Hamas is one of the two main Palestinian political groups. Since June 2007 it has been in de facto control of the Gaza Strip, after seizing power from the Fatah party in a series of bloody clashes.
Hamas derives its name from an acronym for the Arabic words ''Harakat al-Muqawama al-Islamiya," which translates into English as the Islamic Resistance Movement. It was founded in 1987 during the first Palestinian uprising with its roots in Muslim Brotherhood politics in Gaza and became more active in the second Palestinian uprising which started in 2000.
The groups' 9,000-word charter, written in 1988, includes a description of the struggle for Palestine as a religious obligation, saying the land is an endowment that cannot be abandoned.
It recognizes the fact of Israel but refuses to recognize its right to exist, and has been responsible for many of the deadliest suicide attacks in Israel.
But the social programs that were the group's initial focus made the group widely popular among ordinary Palestinians -- it created centers for health care, welfare, day care, kindergartens and preschools along with programs for widows of suicide bombers. In January 2006, facing a divided Fatah, the party created by Yassir Arafat, Hamas won a decisive victory in parliamentary elections.

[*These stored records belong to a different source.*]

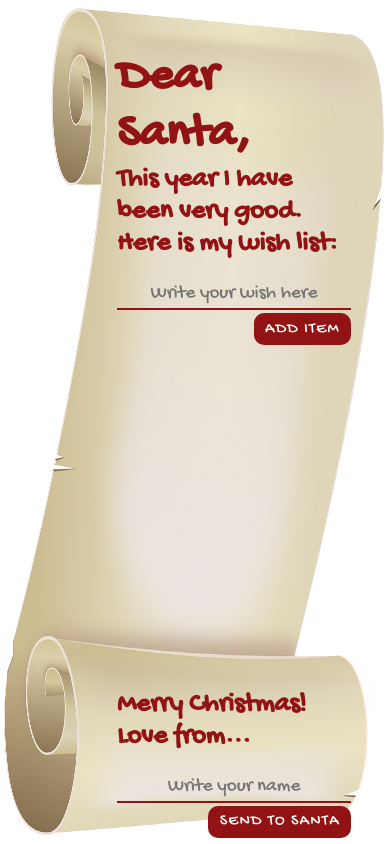
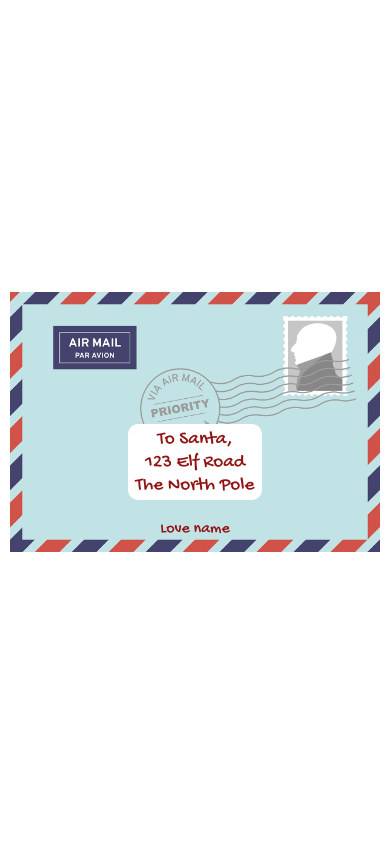
Before and after one commit to EmmaDawsonDev/santas-wish-list, a Vue app: page / in a window 390 px wide. Built offline with nearby package versions, Linux system fonts and the light colour scheme.

Commit message:
second page added

```diff
--- a/src/App.vue
+++ b/src/App.vue
@@ -1,5 +1,6 @@
 <template>
-  <div class="wrapper">
+  <div class="container">
+    <div class="wrapper hidden">
       <div class="list">
         <h1>Dear Santa,</h1>
         <h3>This year I have been very good. Here is my wish list:</h3>
@@ -34,11 +35,13 @@
         </button>
       </div>
     </div>
+    <the-letter></the-letter>
+  </div>
 </template>
 
 <script>
 import WishListItem from "./components/WishListItem.vue";
-
+import TheLetter from "./components/TheLetter.vue";
 export default {
   data() {
     return {
@@ -49,6 +52,7 @@ export default {
   },
   components: {
     WishListItem,
+    TheLetter,
   },
   methods: {
     addToWishList() {
@@ -154,4 +158,8 @@ button:hover {
   height: 100%;
   overflow-x: hidden;
 }
+
+.hidden {
+  display: none;
+}
 </style>
--- /dev/null
+++ b/src/components/TheLetter.vue
@@ -0,0 +1,114 @@
+<template>
+  <div class="wrapper2">
+    <img src="../../public/images/letter.png" alt="envelope image" />
+    <section class="address">
+      <p>To Santa,</p>
+      <p>123 Elf Road</p>
+      <p>The North Pole</p>
+    </section>
+    <section class="name">
+      <p>Love name</p>
+    </section>
+  </div>
+</template>
+
+<script>
+export default {};
+</script>
+
+<style scoped>
+.wrapper2 {
+  height: 100vh;
+  display: grid;
+  grid-template-columns: 1;
+  grid-template-rows: 1;
+  place-items: center;
+
+  color: rgb(146, 19, 19);
+}
+
+img {
+  width: 70%;
+  max-width: 1000px;
+  grid-row: 1;
+  grid-column: 1;
+}
+section {
+  margin-top: 5rem;
+  grid-row: 1;
+  grid-column: 1;
+  text-align: center;
+}
+
+.address {
+  background-color: white;
+  padding: 1rem;
+  border-radius: 10px;
+}
+
+.name {
+  margin-top: 500px;
+}
+
+p {
+  font-size: 3rem;
+}
+
+.name p {
+  font-size: 2.5rem;
+}
+
+@media (max-width: 1300px) {
+  .name {
+    margin-top: 40%;
+  }
+}
+
+@media (max-width: 1000px) {
+  img {
+    width: 80%;
+  }
+}
+
+@media (max-width: 800px) {
+  img {
+    width: 95%;
+  }
+
+  .name {
+    margin-top: 50%;
+  }
+  p {
+    font-size: 2.5rem;
+  }
+
+  .name p {
+    font-size: 2rem;
+  }
+}
+
+@media (max-width: 540px) {
+  p {
+    font-size: 2rem;
+  }
+
+  .name p {
+    font-size: 1.5rem;
+  }
+}
+
+@media (max-width: 430px) {
+  p {
+    font-size: 1.2rem;
+  }
+  .address {
+    padding: 0.2rem 0.5rem;
+  }
+  .name p {
+    font-size: 1rem;
+  }
+  .name {
+    margin-top: 55%;
+  }
+}
+</style>
```
Also changed, not shown: public/images/letter.png (added). Lines whose indentation alone changed are shown as unchanged.
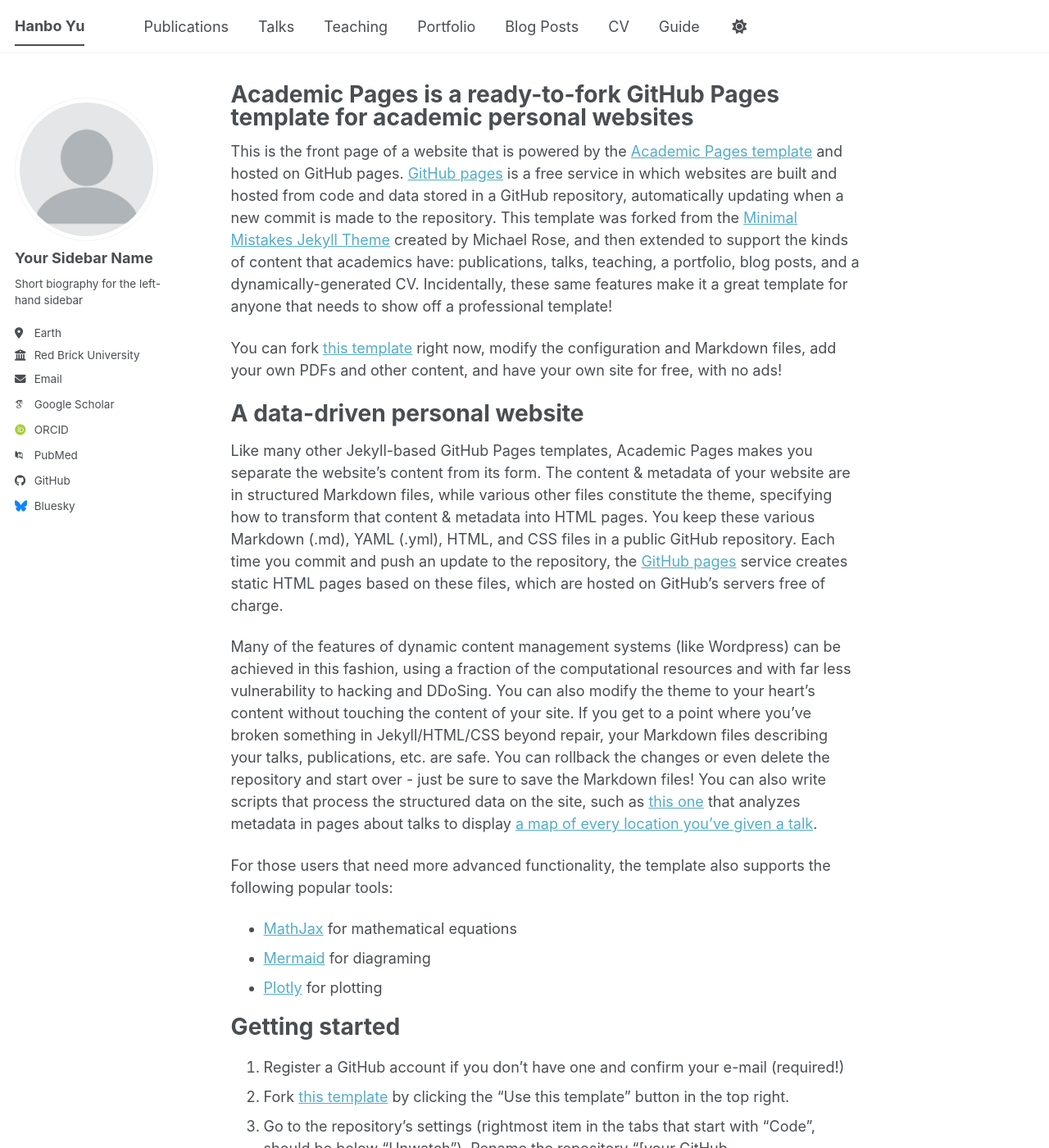
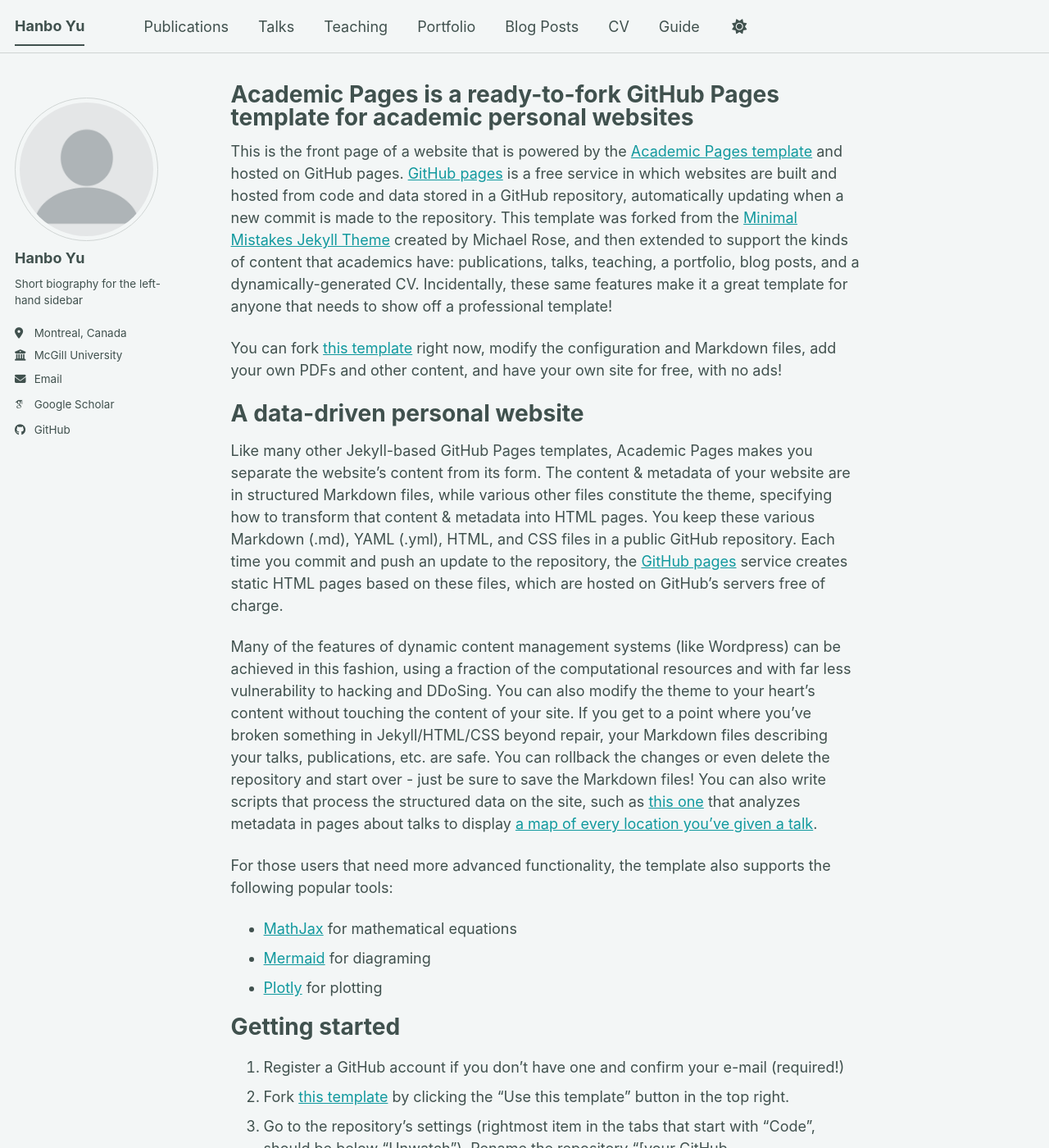
Before and after one commit to Hanbo-Yu/hanbo_yu.github.io, a Jekyll site: the page built from _pages/about.md, in a window 1280 px wide and 1400 px high. Shown: the whole window at 82% size. Built offline with Jekyll 4.4.1, drawn with Linux system fonts in a browser that asks for light colours; some web fonts are replaced; a script bundle is joined from its source files by our own code; library files that are not in the unit come from our copies; some of the changed text lies outside the part shown.

Commit message:
Add sidebar info

```diff
--- a/_config.yml
+++ b/_config.yml
@@ -8,15 +8,15 @@
 
 # Basic Site Settings
 locale                   : "en-US"
-site_theme               : "default" # The available themes options are "default", "air", "sunrise", "mint", "dirt" and "contrast"
+site_theme               : "mint" # The available themes options are "default", "air", "sunrise", "mint", "dirt" and "contrast"
 title                    : "Hanbo Yu"
 title_separator          : "-"
-name                     : &name "Hanbo Yu Name"
-description              : &description "Your Name's academic portfolio"   # Update this with a general description of your site, this is the default if not overridden by a page
+name                     : &name "Hanbo Yu"
+description              : &description "PhD Student"   # Update this with a general description of your site, this is the default if not overridden by a page
 # url                      : https://academicpages.github.io # The base hostname & protocol for your site e.g. "https://[your GitHub username].github.io",
                                                            # or if you already have some other page hosted on Github then use "https://[your GitHub username].github.io/[Your Repo Name]"
 baseurl                  : "" # the subpath of your site, e.g. "/blog"
-repository               : "academicpages/academicpages.github.io"
+repository               : "Hanbo-Yu/hanbo-yu.github.io"
 
 # Site Author - The following control what appear as part of the author content on the side bar.
 #               If a field is blank the icon and link will not appear, otherwise it will be shown.
@@ -24,24 +24,24 @@ repository               : "academicpages/academicpages.github.io"
 author:
   # Biographic information
   avatar           : "profile.png"
-  name             : "Your Sidebar Name"
+  name             : "Hanbo Yu"
   pronouns         : # example: "she/her"
   bio              : "Short biography for the left-hand sidebar"
-  location         : "Earth"
-  employer         : "Red Brick University"
+  location         : "Montreal, Canada"
+  employer         : "McGill University"
   uri              : # URL
-  email            : "none@example.org"
+  email            : "hanbo.yu@mail.mcgill.ca"
 
   # Academic websites
   academia         : # URL
   arxiv            : # URL - Update with the correct link to your profile
-  googlescholar    : "https://scholar.google.com/citations?user=PS_CX0AAAAAJ"
+  googlescholar    : "https://scholar.google.com/citations?user=Lsc8jYwAAAAJ&hl=en"
   inspire-hep      : # URL
   impactstory      : # URL
-  orcid            : "https://orcid.org/yourorcidurl"
+  orcid            : # URL
   semantic         : # URL
   ssrn             : # URL
-  pubmed           : "https://www.ncbi.nlm.nih.gov/pubmed/?term=john+snow"
+  pubmed           : # URL
   researchgate     : # URL
   scopus           : # URL
   zotero           : # URL
@@ -57,7 +57,7 @@ author:
 
   # Social media
   artstation       : # Username
-  bluesky          : "bsky.app" # Replace this with you Bluesky username
+  bluesky          : # Replace this with you Bluesky username
   facebook         : # Username
   flickr           : # Username
   foursquare       : # Username
```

After Hamas took office, it faced increasing turmoil. Israel withheld tax revenues it collected on behalf of the Palestinian Authority, and Western assistance to the Palestinian government was cut off until Hamas renounced violence and agreed to recognize Israel. After months of negotiations, Prime Minister Ismail Haniyah of Hamas and President Mahmoud Abbas, the leader of Fatah, agreed in March 2007 to form a national unity government in an attempt to end the Palestinians' international isolation. The pact did not succeed in restoring the flow of aid and did not last. Clashes between the two groups steadily escalated until gunmen loyal to Hamas took control of Gaza.
Hamas now was in sole control of a territory, but one of the poorest in the world, and conditions in Gaza quickly went downhill. Israel sealed off its borders, causing businesses to wither. Hamas remained defiant, and increased the rate of rocket attacks against border communities within Israel. For months, what followed was a steady cycle of Gazan rockets, Israeli retaliation, more rockets and more Israeli raids.
By June 2008, Hamas and Israel were both ready to reach some sort of accommodation, and the six-month truce was declared, although never formally defined.
Their job, the Hamas officials said, was to stop the rocket attacks on Israel not only from its own armed groups, but also from others based in Gaza, including Islamic Jihad and Al Aksa Martyrs Brigades.
It took some days, but they were largely successful. Hamas imposed its will and even imprisoned some of those who were firing rockets. But the goods shipments, while up some 25 to 30 percent and including a mix of more items, never began to approach what Hamas thought it was going to get. Israel said it planned to increase the shipments in stages, and noted that the rockets never stopped completely.
After the truce lapsed on Dec. 19, rocket firing stepped up quickly, with more than 60 rockets and mortar shells falling on Israeli border towns on Dec. 24 alone. On Dec. 27, Israel began a sweeping campaign of airstrikes across Gaza, targeting not only military installations but at the infrastructure of Hamas’s control. On Jan. 3, 2009, Israel opened a ground war, sending tanks and troops across the border into Gaza.